It is also the perfect base to explore Le Marais over a couple of days, before Olympics madness takes over the city. I’ve travelled to Paris frequently, but I still can’t quite get over the fact you can jump on the Eurostar at London St Pancras and be walking…

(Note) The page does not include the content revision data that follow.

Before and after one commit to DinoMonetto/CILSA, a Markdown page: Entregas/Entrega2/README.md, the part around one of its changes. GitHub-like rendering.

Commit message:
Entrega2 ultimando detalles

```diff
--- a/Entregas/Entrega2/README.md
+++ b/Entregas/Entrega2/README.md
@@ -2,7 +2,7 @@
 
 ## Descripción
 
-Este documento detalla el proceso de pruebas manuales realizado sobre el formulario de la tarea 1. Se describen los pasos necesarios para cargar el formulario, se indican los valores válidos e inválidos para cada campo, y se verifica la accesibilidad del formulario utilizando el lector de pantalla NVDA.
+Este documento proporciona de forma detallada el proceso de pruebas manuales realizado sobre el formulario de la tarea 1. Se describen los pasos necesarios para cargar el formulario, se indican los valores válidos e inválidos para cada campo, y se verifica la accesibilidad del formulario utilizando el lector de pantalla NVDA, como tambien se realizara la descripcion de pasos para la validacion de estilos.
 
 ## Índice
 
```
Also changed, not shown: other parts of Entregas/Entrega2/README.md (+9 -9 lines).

Click Here to Read the Full Original Article at The Independent Travel…